“Government must go much, much further and completely rewrite our antiquated taxi and PHV laws” says
Last week the Department for Transport finally responded to the independent Working Group report which called for a complete overhaul of taxi and private hire regulation to make it fit for the 21st century. No matter how you look at it – what we got from Government was far from an overhaul. Having sat on the Working Group and pressed the Department to publish its delayed response for months, it’s no surprise that the Government simply cherry-picked the few recommendations which it thinks will be the easiest to introduce. To cut a long story short, the main thing the Government committed to do is consult on new and improved licensing guidelines that local authorities must “have regard to”. It also plans to legislate on national minimum licensing standards “when time allows” and establish a national licensing database – but it’s not exactly the “sweeping” reforms we were promised. Of course, this is a step in the right direction and will help tackle the mishmash of licensing requirements across the country and better protect the public from rogue private hire drivers and operators. However, the Government must go much, much further and completely rewrite our antiquated taxi and PHV laws that pre-date the motor car.

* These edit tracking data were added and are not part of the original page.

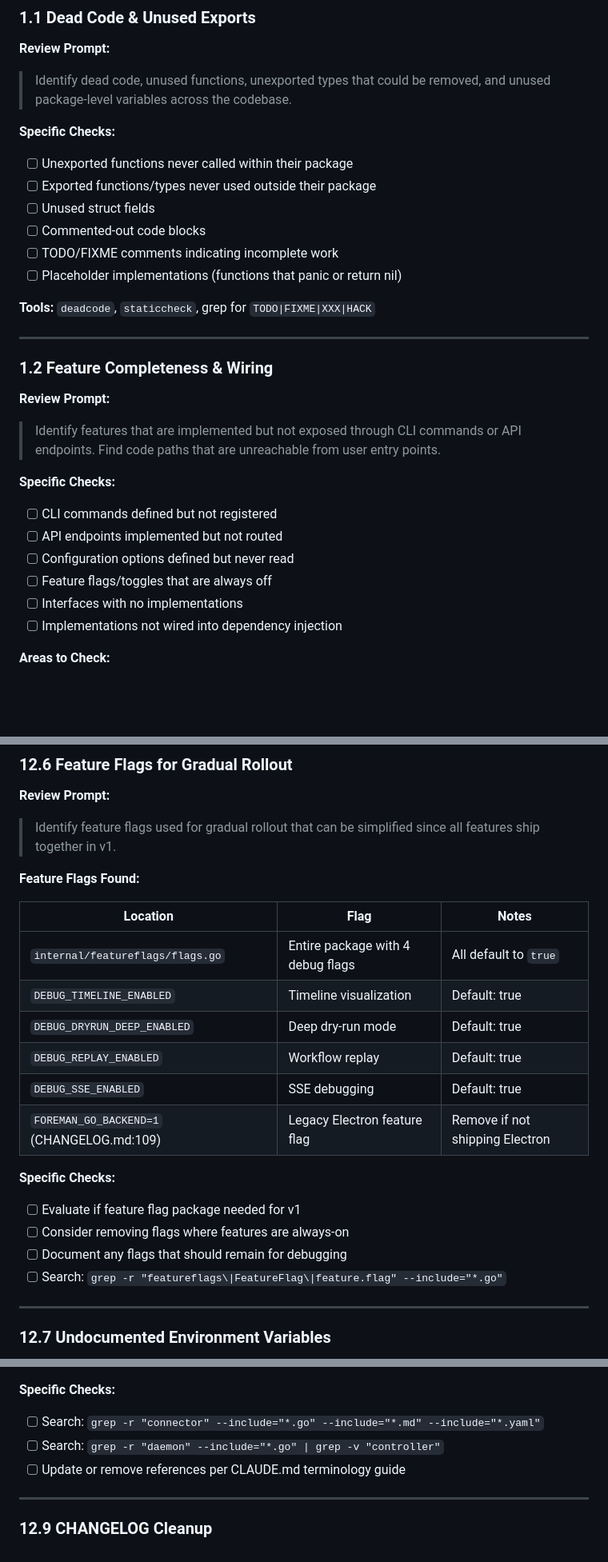
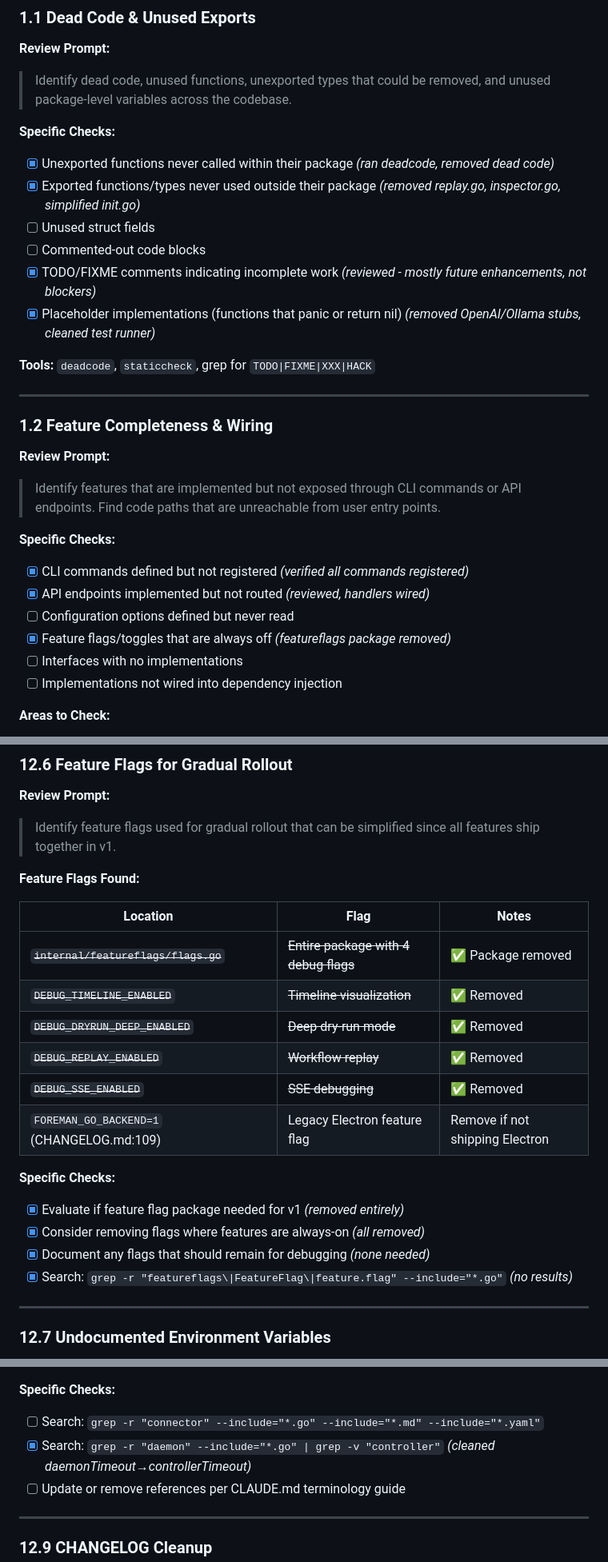
Before and after one commit to tombee/conductor, a Markdown page: PROJECT_REVIEW.md, 3 parts joined by grey strips. Shown at 80% size. Rendered like a GitHub page; blank space fills up the shorter version.

```diff
--- a/PROJECT_REVIEW.md
+++ b/PROJECT_REVIEW.md
@@ -75,12 +75,12 @@ When reviewing any section of this document, if you find code patterns like:
 > Identify dead code, unused functions, unexported types that could be removed, and unused package-level variables across the codebase.
 
 **Specific Checks:**
-- [ ] Unexported functions never called within their package
-- [ ] Exported functions/types never used outside their package
+- [x] Unexported functions never called within their package *(ran deadcode, removed dead code)*
+- [x] Exported functions/types never used outside their package *(removed replay.go, inspector.go, simplified init.go)*
 - [ ] Unused struct fields
 - [ ] Commented-out code blocks
-- [ ] TODO/FIXME comments indicating incomplete work
-- [ ] Placeholder implementations (functions that panic or return nil)
+- [x] TODO/FIXME comments indicating incomplete work *(reviewed - mostly future enhancements, not blockers)*
+- [x] Placeholder implementations (functions that panic or return nil) *(removed OpenAI/Ollama stubs, cleaned test runner)*
 
 **Tools:** `deadcode`, `staticcheck`, grep for `TODO|FIXME|XXX|HACK`
 
@@ -92,10 +92,10 @@ When reviewing any section of this document, if you find code patterns like:
 > Identify features that are implemented but not exposed through CLI commands or API endpoints. Find code paths that are unreachable from user entry points.
 
 **Specific Checks:**
-- [ ] CLI commands defined but not registered
-- [ ] API endpoints implemented but not routed
+- [x] CLI commands defined but not registered *(verified all commands registered)*
+- [x] API endpoints implemented but not routed *(reviewed, handlers wired)*
 - [ ] Configuration options defined but never read
-- [ ] Feature flags/toggles that are always off
+- [x] Feature flags/toggles that are always off *(featureflags package removed)*
 - [ ] Interfaces with no implementations
 - [ ] Implementations not wired into dependency injection
 
@@ -948,18 +948,18 @@ This section identifies code patterns that should be removed or addressed before
 
 | Location | Flag | Notes |
 |----------|------|-------|
-| `internal/featureflags/flags.go` | Entire package with 4 debug flags | All default to `true` |
-| `DEBUG_TIMELINE_ENABLED` | Timeline visualization | Default: true |
-| `DEBUG_DRYRUN_DEEP_ENABLED` | Deep dry-run mode | Default: true |
-| `DEBUG_REPLAY_ENABLED` | Workflow replay | Default: true |
-| `DEBUG_SSE_ENABLED` | SSE debugging | Default: true |
+| ~~`internal/featureflags/flags.go`~~ | ~~Entire package with 4 debug flags~~ | ✅ Package removed |
+| ~~`DEBUG_TIMELINE_ENABLED`~~ | ~~Timeline visualization~~ | ✅ Removed |
+| ~~`DEBUG_DRYRUN_DEEP_ENABLED`~~ | ~~Deep dry-run mode~~ | ✅ Removed |
+| ~~`DEBUG_REPLAY_ENABLED`~~ | ~~Workflow replay~~ | ✅ Removed |
+| ~~`DEBUG_SSE_ENABLED`~~ | ~~SSE debugging~~ | ✅ Removed |
 | `FOREMAN_GO_BACKEND=1` (CHANGELOG.md:109) | Legacy Electron feature flag | Remove if not shipping Electron |
 
 **Specific Checks:**
-- [ ] Evaluate if feature flag package needed for v1
-- [ ] Consider removing flags where features are always-on
-- [ ] Document any flags that should remain for debugging
-- [ ] Search: `grep -r "featureflags\|FeatureFlag\|feature.flag" --include="*.go"`
+- [x] Evaluate if feature flag package needed for v1 *(removed entirely)*
+- [x] Consider removing flags where features are always-on *(all removed)*
+- [x] Document any flags that should remain for debugging *(none needed)*
+- [x] Search: `grep -r "featureflags\|FeatureFlag\|feature.flag" --include="*.go"` *(no results)*
 
 ---
 
@@ -1013,7 +1013,7 @@ This section identifies code patterns that should be removed or addressed before
 
 **Specific Checks:**
 - [ ] Search: `grep -r "connector" --include="*.go" --include="*.md" --include="*.yaml"`
-- [ ] Search: `grep -r "daemon" --include="*.go" | grep -v "controller"`
+- [x] Search: `grep -r "daemon" --include="*.go" | grep -v "controller"` *(cleaned daemonTimeout→controllerTimeout)*
 - [ ] Update or remove references per CLAUDE.md terminology guide
 
 ---
```
Also changed, not shown: other parts of PROJECT_REVIEW.md (+21 -21 lines).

Our mission going forward is to ensure that taxis alone retain the right to be hailed on our streets and on the ranks, but the Government has said that this “grey area” is too difficult to define. They have also tried to dodge giving cities like London the power to cap PHV numbers but have confirmed they will review how the ABBA definition of cross border hiring could work in practice.
We now need to see exactly what legislation the Government do decide to bring forward and along with Wes Streeting MP, Chair of the All-Party Parliamentary Group on Taxis and all the other members of the APPG we need to look at how we could possibly table amendments to any bills as they progress through parliament. Trade supporter Daniel Zeichner MP is already fighting the trade’s corner with letter to Nusrat Ghani the Parliamentary Under Secretary of State for the Department of Transport.